Fins Backstrom, Raty at home in Minnesota

Fins Backstrom, Raty at home in Minnesota

Published Jan. 19, 2013 4:00 a.m. ET

The weather, the abundance of lakes, the landscape and the people of Scandinavian descent … Minnesota and Finland have many things in common.

They also share a love for hockey, and the sport has brought two of Finland's finest goalies to the land of 10,000 lakes: Niklas Backstrom and Noora Raty.

Since singing with the Wild on July 1, 2006, Backstrom has made a home in net for the Minnesota Wild, racking up a career record of 160-109 with a 2.42 GAA.

Across the river in Minneapolis, the 23-year-old Raty has been dominant for the University of Minnesota women's hockey team since joining the Gophers in 2009. She led the nation with a 1.35 GAA last season, posting 10 shutouts in 40 games started for the national champions. Raty is a main component in the Gophers' 30-game win streak that has spanned the past two seasons.

The two goalies grew up about 13 miles from each other in their native Finland. Backstrom was born on February 13, 1978, in Helsinki; eleven years later, Raty was born in Espoo. The two may be separated by 11 years, but they share a love of goaltending.

"I didn't know exactly the age, but every time I used to play I went into net," Backstrom said. "I don't know why, but I wanted to be in the net. My father was a goalie, my grandfather was a goalie, so maybe I have to blame them. I don't think they told me or wanted to be a goalie. It's something that just happened."

Raty, like Backstrom never wanted to play any other position. She played forward or defense only if her coaches made her. By the time she was 5, Raty had a goalie coach.
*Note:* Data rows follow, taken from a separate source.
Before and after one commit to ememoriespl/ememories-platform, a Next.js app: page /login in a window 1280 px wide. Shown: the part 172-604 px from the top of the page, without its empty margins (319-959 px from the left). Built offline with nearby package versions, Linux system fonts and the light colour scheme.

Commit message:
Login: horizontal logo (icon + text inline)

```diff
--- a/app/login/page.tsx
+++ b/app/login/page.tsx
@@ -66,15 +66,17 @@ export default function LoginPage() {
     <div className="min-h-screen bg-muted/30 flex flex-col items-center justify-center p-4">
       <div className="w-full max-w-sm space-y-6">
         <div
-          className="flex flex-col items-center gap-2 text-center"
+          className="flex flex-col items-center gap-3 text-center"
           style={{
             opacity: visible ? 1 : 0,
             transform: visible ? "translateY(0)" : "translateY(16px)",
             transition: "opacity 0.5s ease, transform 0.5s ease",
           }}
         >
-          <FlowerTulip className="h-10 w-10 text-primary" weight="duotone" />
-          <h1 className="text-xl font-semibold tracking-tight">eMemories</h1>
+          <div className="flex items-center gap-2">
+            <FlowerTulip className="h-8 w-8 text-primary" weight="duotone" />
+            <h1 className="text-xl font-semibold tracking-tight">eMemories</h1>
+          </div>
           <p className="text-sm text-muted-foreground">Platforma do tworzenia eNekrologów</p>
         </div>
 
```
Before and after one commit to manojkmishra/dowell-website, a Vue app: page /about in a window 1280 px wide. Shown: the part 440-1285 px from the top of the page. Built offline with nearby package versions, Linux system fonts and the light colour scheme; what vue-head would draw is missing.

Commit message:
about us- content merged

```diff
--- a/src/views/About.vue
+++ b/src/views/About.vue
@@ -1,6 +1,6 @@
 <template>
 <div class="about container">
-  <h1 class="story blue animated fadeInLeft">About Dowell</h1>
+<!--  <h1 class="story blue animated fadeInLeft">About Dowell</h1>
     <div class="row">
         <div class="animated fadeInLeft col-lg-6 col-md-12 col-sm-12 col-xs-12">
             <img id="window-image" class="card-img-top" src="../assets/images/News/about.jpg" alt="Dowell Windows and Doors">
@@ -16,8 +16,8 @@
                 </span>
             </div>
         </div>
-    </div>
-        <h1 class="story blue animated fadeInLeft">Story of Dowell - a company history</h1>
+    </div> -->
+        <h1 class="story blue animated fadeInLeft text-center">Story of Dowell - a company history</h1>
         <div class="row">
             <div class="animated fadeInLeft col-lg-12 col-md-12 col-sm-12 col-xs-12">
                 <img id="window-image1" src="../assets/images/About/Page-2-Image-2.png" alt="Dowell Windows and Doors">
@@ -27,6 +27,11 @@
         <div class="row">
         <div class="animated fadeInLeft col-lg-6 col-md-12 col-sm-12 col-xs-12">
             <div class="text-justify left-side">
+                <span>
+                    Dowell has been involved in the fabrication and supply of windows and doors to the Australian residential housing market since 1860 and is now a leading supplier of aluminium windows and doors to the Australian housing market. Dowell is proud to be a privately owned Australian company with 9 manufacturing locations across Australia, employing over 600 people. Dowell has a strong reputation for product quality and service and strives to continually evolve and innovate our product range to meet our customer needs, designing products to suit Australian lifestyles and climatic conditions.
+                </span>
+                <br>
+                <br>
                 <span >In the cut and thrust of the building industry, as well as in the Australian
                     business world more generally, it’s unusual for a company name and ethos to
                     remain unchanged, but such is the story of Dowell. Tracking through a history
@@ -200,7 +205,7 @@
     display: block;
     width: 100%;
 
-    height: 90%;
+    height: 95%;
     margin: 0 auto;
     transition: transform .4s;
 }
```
"I knew it when I was 3 or 4," she said. "I remember telling my mom I wanted to skate and I want you to give me a blocker and glove. I always had a blocker and glove, even if I skated out. I always wanted to be a goalie in my heart."

Like most goalies, both enjoy the pressure of their position.

"For goalies, you grow up with it," Backstrom said. "In a certain way, you have to like it – it's probably the thing that is going to push you. You pretty much decide the outcome of every game, but I think every goalie likes it. I don't know why, but you enjoy that everything you do out there it is something that is going to have a difference."

Raty has enjoyed the pressure on the international stage since a very young age. At 15, she was the starting goaltender for the Finnish women's Olympic team. She has played in more than 65 international games and led the Finnish women's team to a bronze medal in the 2010 Olympics in Vancouver.

"I like to play under pressure, and I know if I let in a couple goals we probably won't win," Raty said. "I enjoy having a lot of pressure."

Though both goalies are successful, their styles are slightly different. Backstrom employs the Finnish style, which emphasizes strong techniques and being in the correct position.

"It is not stand up, it is not butterfly," he said. "It is try to catch the puck. Be in the right place so you don't have to make too many desperate saves. It's trying to be in the right place at the right time."

Raty has a strong technical base but is a little more daring.

"I have heard many people say I play like Tim Thomas when I play," she said of the longtime Boston Bruins goalie. "I am pretty aggressive. I come out for it. I do all different kind of diving saves."

Growing up, Raty had more access to the NHL and was able to pick up on many different styles of goaltending.

Dominik Hasek whose NHL career spanned of 16 seasons, is one of Raty's favorite goalies. Hasek won six Vezina Trophies from 1993-2001. Like Thomas, Hasek was known for an unorthodox style and unconventional saves.

The 34-year-old Backstrom didn't have the same access to NHL games as a child and mostly was influenced by Finnish goalies. While Raty has followed many goalies, she does say with a smile that "Finnish goalies are the best."

Backstrom and Raty have met several times, first at the 2006 Olympics, and the respect is mutual. While residing in Minnesota, the two have found it easy to follow each other's careers.

"I am a huge fan of his and his style of play, and I think I can learn a lot from him by just watching him play," Raty said.

Backstrom can't help but be impressed by Raty's accomplishments.

"You read the papers and follow how well she has been doing the last few years here," Backstrom said. "I don't want to go too far about women's hockey, but she is probably the best goalie in the world right now."

Hearing those words come for Backstrom was flattering for Raty.

"He has been one of the best Finnish goalies for many years, and he is a top goalie in the NHL," she said. "He knows how to play this position, and it is just a huge honor and big words."

Minnesota has become a second home for both Backstrom and Raty, but both to plan to return to Finland after their careers end. For now, though, Minnesotans will be able to continue to watch two of Finland's finest.